If you are like many people in America, the very idea of investing is scary! It all sounds too complicated. Good news: You can do it! Everything you need to know is right here. Money in savings accounts and certificates of deposit do not generate enough
If you are like many people in America, the very idea of investing is scary! It all sounds too complicated. Good news: You can do it! Everything you need to know is right here.
Money in savings accounts and certificates of deposit do not generate enough return to provide income in retirement or enough growth over time to help prepare for retirement. Making other investments could be a wise choice.
Just a few key words will help you understand all you need to know to start making sound investment decisions:
Stock in a company is a unit or share of ownership in that company. Hence, investors often say things like, “I own Ford and IBM,” by which they simply mean they own shares of stock in those companies. Stock prices go up and down quite randomly in the short run, but do tend to move upward over long periods of time. The price you pay for the stock and the price at which you sell the stock is different—you pay a bit more to buy and get a bit less when you sell. Market makers take the difference. You’ll also pay a commission to buy and sell stocks. Stock prices can go all the way to zero. There is no limit to how high a stock price can go. Some companies pay dividends to all the shareholders (the people who own the stock) and, some don’t.
Bonds are loans from companies and governments to investors who buy the loans called bonds. Typically, a bond pays interest, but no principal over long periods of time — at least five years and often up to 30 or more years. At the end of the bond’s life (at maturity), the principal is paid. Usually, bonds are issued with a face value of $1,000, but you are often required to buy more than one at a time. The bond market is much bigger than the stock market, but it gets less attention because the prices of bonds — which do move — move less dramatically than stock prices, giving folks less to talk about. The total investment return on bonds tends to be a little lower than the total return on stocks over very long periods of time because bonds tend to be a bit less risky — but no bonds are completely risk free! (You can even lose money on U.S. Treasury Bonds if interest rates rise and you have to sell them.)
Mutual Funds are professionally managed pools of money that invest in stocks and/or bonds. The professional managers charge a fee, but they do all of the hard work of researching the investments, deciding when to buy and sell shares and meeting with the management of the companies in which they invest.

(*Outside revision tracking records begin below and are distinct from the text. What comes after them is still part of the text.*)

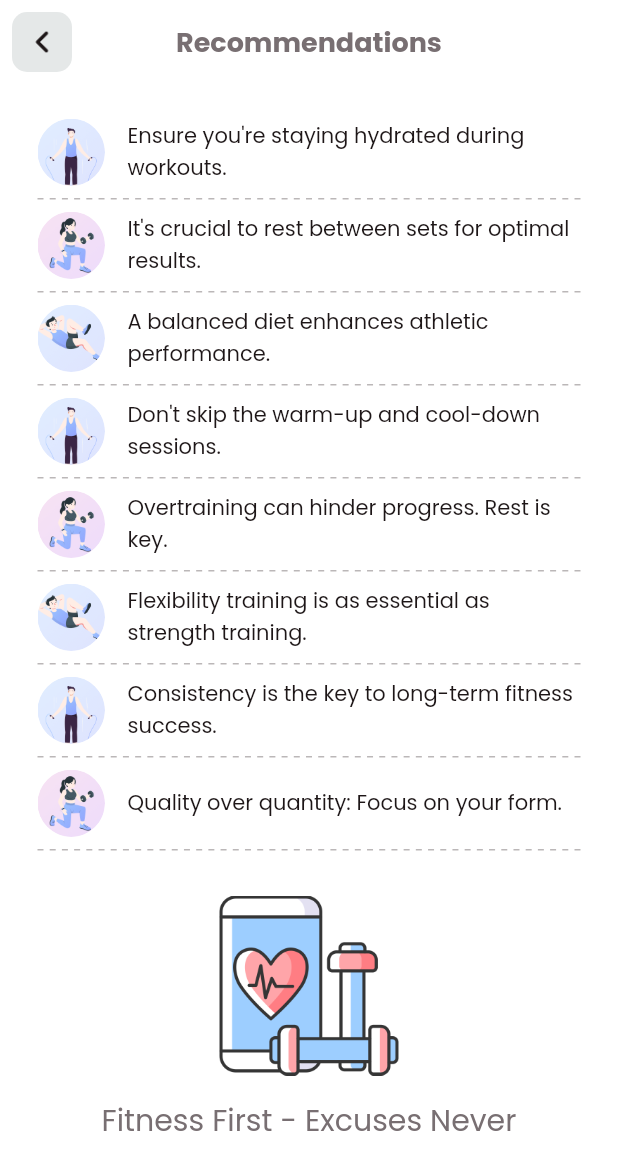
After one commit to MichGit28/riyada-gym, a Flutter app: the NotificationView screen opened directly, on a phone screen of 412 x 824 dp. The commit adds this screen. Shown: the top 1170 px of the screen. Run offline on Flutter 3.47's test engine with Material 2 defaults, Android fonts, the phone set to English and light mode, and no system bars; our stand-ins replace animated_toggle_switch, carousel_slider, cloud_firestore, firebase_auth, firebase_core, fl_chart and 4 more; missing offline and left inert: dotted_dashed_line; accounts and stored records are empty.

Commit message:
added recommendations

```diff
--- /dev/null
+++ b/lib/common_widget/notification_row.dart
@@ -0,0 +1,50 @@
+import 'package:riyada_gym/common/color_extension.dart';
+import 'package:flutter/material.dart';
+
+class NotificationRow extends StatelessWidget {
+  final Map nObj;
+  const NotificationRow({super.key, required this.nObj});
+
+  @override
+  Widget build(BuildContext context) {
+    return Padding(
+      padding: const EdgeInsets.symmetric(vertical: 8),
+      child: Row(
+        children: [
+          ClipRRect(
+            borderRadius: BorderRadius.circular(30),
+            child: Image.asset(
+              nObj["image"].toString(),
+              width: 45,
+              height: 45,
+              fit: BoxFit.cover,
+            ),
+          ),
+          const SizedBox(
+            width: 15,
+          ),
+          Expanded(
+              child: Column(
+            crossAxisAlignment: CrossAxisAlignment.start,
+            children: [
+              Text(
+                nObj["title"].toString(),
+                style: TextStyle(
+                    color: TColor.black,
+                    fontWeight: FontWeight.w500,
+                    fontSize: 14),
+              ),
+              // Text(
+              //   nObj["time"].toString(),
+              //   style: TextStyle(
+              //     color: TColor.grey,
+              //     fontSize: 14,
+              //   ),
+              // ),
+            ],
+          )),
+        ],
+      ),
+    );
+  }
+}
--- /dev/null
+++ b/lib/view/home/notification_view.dart
@@ -0,0 +1,127 @@
+import 'package:flutter/material.dart';
+
+import '../../common/color_extension.dart';
+import '../../common/dotted_line.dart';
+import '../../common_widget/notification_row.dart';
+
+class NotificationView extends StatefulWidget {
+  const NotificationView({super.key});
+
+  @override
+  State<NotificationView> createState() => _NotificationViewState();
+}
+
+class _NotificationViewState extends State<NotificationView> {
+  List notificationArr = [
+    {
+      "image": "assets/imgMale/Workout1.png",
+      "title": "Ensure you're staying hydrated during workouts.",
+    },
+    {
+      "image": "assets/imgMale/Workout2.png",
+      "title": "It's crucial to rest between sets for optimal results.",
+    },
+    {
+      "image": "assets/imgMale/Workout3.png",
+      "title": "A balanced diet enhances athletic performance.",
+    },
+    {
+      "image": "assets/imgMale/Workout1.png",
+      "title": "Don't skip the warm-up and cool-down sessions.",
+    },
+    {
+      "image": "assets/imgMale/Workout2.png",
+      "title": "Overtraining can hinder progress. Rest is key.",
+    },
+    {
+      "image": "assets/imgMale/Workout3.png",
+      "title": "Flexibility training is as essential as strength training.",
+    },
+    {
+      "image": "assets/imgMale/Workout1.png",
+      "title": "Consistency is the key to long-term fitness success.",
+    },
+    {
+      "image": "assets/imgMale/Workout2.png",
+      "title": "Quality over quantity: Focus on your form.",
+    }
+  ];
+
+  @override
+  Widget build(BuildContext context) {
+    return Scaffold(
+      appBar: AppBar(
+        backgroundColor: TColor.white,
+        centerTitle: true,
+        elevation: 0,
+        leading: InkWell(
+          onTap: () {
+            Navigator.pop(context);
+          },
+          child: Container(
+            margin: const EdgeInsets.all(8),
+            height: 40,
+            width: 40,
+            alignment: Alignment.center,
+            decoration: BoxDecoration(
+                color: TColor.lightGrey,
+                borderRadius: BorderRadius.circular(10)),
+            child: Image.asset(
+              "assets/img/black_btn.png",
+              width: 15,
+              height: 15,
+              fit: BoxFit.contain,
+            ),
+          ),
+        ),
+        title: Text(
+          "Recommendations",
+          style: TextStyle(
+              color: TColor.grey, fontSize: 18, fontWeight: FontWeight.w700),
+        ),
+      ),
+      backgroundColor: TColor.white,
+      body: SingleChildScrollView(
+        padding: const EdgeInsets.symmetric(vertical: 15, horizontal: 25),
+        child: Column(
+          children: [
+            // Displaying the list
+            for (var index = 0; index < notificationArr.length; index++) ...[
+              NotificationRow(nObj: notificationArr[index]),
+              if (index != notificationArr.length - 1 ||
+                  index == notificationArr.length - 1)
+                DottedLine(
+                  dashLength: 4,
+                  dashGapLength: 4,
+                  lineThickness: 1,
+                  dashColor: TColor.grey.withOpacity(0.5),
+                )
+            ],
+
+            // Adding space after the list
+            SizedBox(height: 30),
+
+            // Adding the image
+            Image.asset(
+              'assets/imgMale/dumbbells.png',
+              width: 120,
+              height: 120,
+            ),
+
+            // Adding space after the image
+            SizedBox(height: 15),
+
+            // Adding the slogan
+            Text(
+              "Fitness First - Excuses Never",
+              style: TextStyle(
+                color: TColor.grey,
+                fontSize: 20,
+              ),
+            ),
+          ],
+        ),
+      ),
+    );
+  }
+}
--- a/lib/view/on_boarding/started_view.dart
+++ b/lib/view/on_boarding/started_view.dart
@@ -62,7 +62,7 @@ class _StartedViewState extends State<StartedView> {
                 ],
               ),
               Text(
-                "Everyone can Train",
+                "Sweat Today - Shine Tomorrow",
                 style: TextStyle(
                   color: TColor.grey,
                   fontSize: 18,
--- a/lib/view/workout_tracker/workout_tracker.dart
+++ b/lib/view/workout_tracker/workout_tracker.dart
@@ -9,6 +9,8 @@ import 'package:intl/intl.dart';
 import '../../common/colors_app.dart';
 import '../../common/dotted_line.dart';
 import 'package:syncfusion_flutter_charts/charts.dart';
+
+import '../home/notification_view.dart';
 
 // statefulWidget is essentially the blurprint for a widget that has mutable state(can change over time)
 // It can be considered as the "static" part of your widget
@@ -125,10 +127,55 @@ class _WorkoutTrackerState extends State<WorkoutTracker>
     });
   }
 
-  // our build widget is where we define the widget's UI and behavior of the screen
+//   // our build widget is where we define the widget's UI and behavior of the screen
+//   @override
+//   Widget build(BuildContext context) {
+//     // Scaffold is a widget from the Material library that provides a default app barm
+//     // title and a body property that holds the widget tree for the home screen
+//     return Scaffold(
+//       backgroundColor: TColor.lightGrey.withOpacity(0.4),
+//       appBar: AppBar(
+//         centerTitle: true,
+//         automaticallyImplyLeading: false, // this will remove the back button
+//         title: Text(
+//           'Workout Tracker',
+//           style: TextStyle(
+//             color: TColor.black,
+//             fontSize: 20,
+//           ),
+//         ),
+
+//         backgroundColor:
+//             TColor.primaryColor2.withOpacity(0.7), // applying primary color
+//         elevation: 0,
+//         bottom: TabBar(
+//           controller: _tabController,
+//           labelColor: TColor.black, // active tab color
+//           unselectedLabelColor:
+//               TColor.grey.withOpacity(0.5), // inactive tab color
+//           indicatorColor:
+//               TColor.black.withOpacity(0.8), // underline color for tabs
+//           labelStyle: TextStyle(fontSize: 16),
+//           tabs: [
+//             Tab(text: 'Total Time Spent'),
+//             Tab(text: 'Completed Workouts'),
+//           ],
+//         ),
+//       ),
+//       body: TabBarView(
+//         controller: _tabController,
+//         children: [
+//           TotalTimeSpentTab(userID: widget.userID),
+//           CompletedWorkoutsTab(userID: widget.userID),
+//         ],
+//       ),
+//     );
+//   }
+// }
+
   @override
   Widget build(BuildContext context) {
-    // Scaffold is a widget from the Material library that provides a default app barm
+    // Scaffold is a widget from the Material library that provides a default app bar,
     // title and a body property that holds the widget tree for the home screen
     return Scaffold(
       backgroundColor: TColor.lightGrey.withOpacity(0.4),
@@ -142,6 +189,7 @@ class _WorkoutTrackerState extends State<WorkoutTracker>
             fontSize: 20,
           ),
         ),
+
         backgroundColor:
             TColor.primaryColor2.withOpacity(0.7), // applying primary color
         elevation: 0,
@@ -158,6 +206,24 @@ class _WorkoutTrackerState extends State<WorkoutTracker>
             Tab(text: 'Completed Workouts'),
           ],
         ),
+        actions: [
+          IconButton(
+            onPressed: () {
+              Navigator.push(
+                context,
+                MaterialPageRoute(
+                  builder: (context) => const NotificationView(),
+                ),
+              );
+            },
+            icon: Image.asset(
+              "assets/img/notification_active.png",
+              width: 25,
+              height: 25,
+              fit: BoxFit.fitHeight,
+            ),
+          ),
+        ],
       ),
       body: TabBarView(
         controller: _tabController,
```
Also changed, not shown: assets/img/sub_menu.png (added), assets/imgMale/Workout1.png (added), assets/imgMale/Workout2.png (added), assets/imgMale/Workout3.png (added).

Mutual funds are a great tool for novices to start investing. Many mutual funds allow you to make small, monthly purchases so you can begin with almost nothing and build significantly over time. Choosing a mutual fund can be daunting, however.
To simplify the process, consider opening an account with a large brokerage firm like Schwab, Fidelity or TD Ameritrade (you may simply want to choose based on which has the nearest office). All offer different mutual funds that you can invest in without fees and they have people who can help you choose. You already know all you need to know to get started — so get to it.
Devin Thorpe, husband, father, author of Your Mark On The World and a popular guest speaker, is a Forbes Contributor. Building on a twenty-five year career in finance and entrepreneurship that included $500 million in completed transactions, he now champions social good full time, seeking to help others succeed in their efforts to make the world a better place.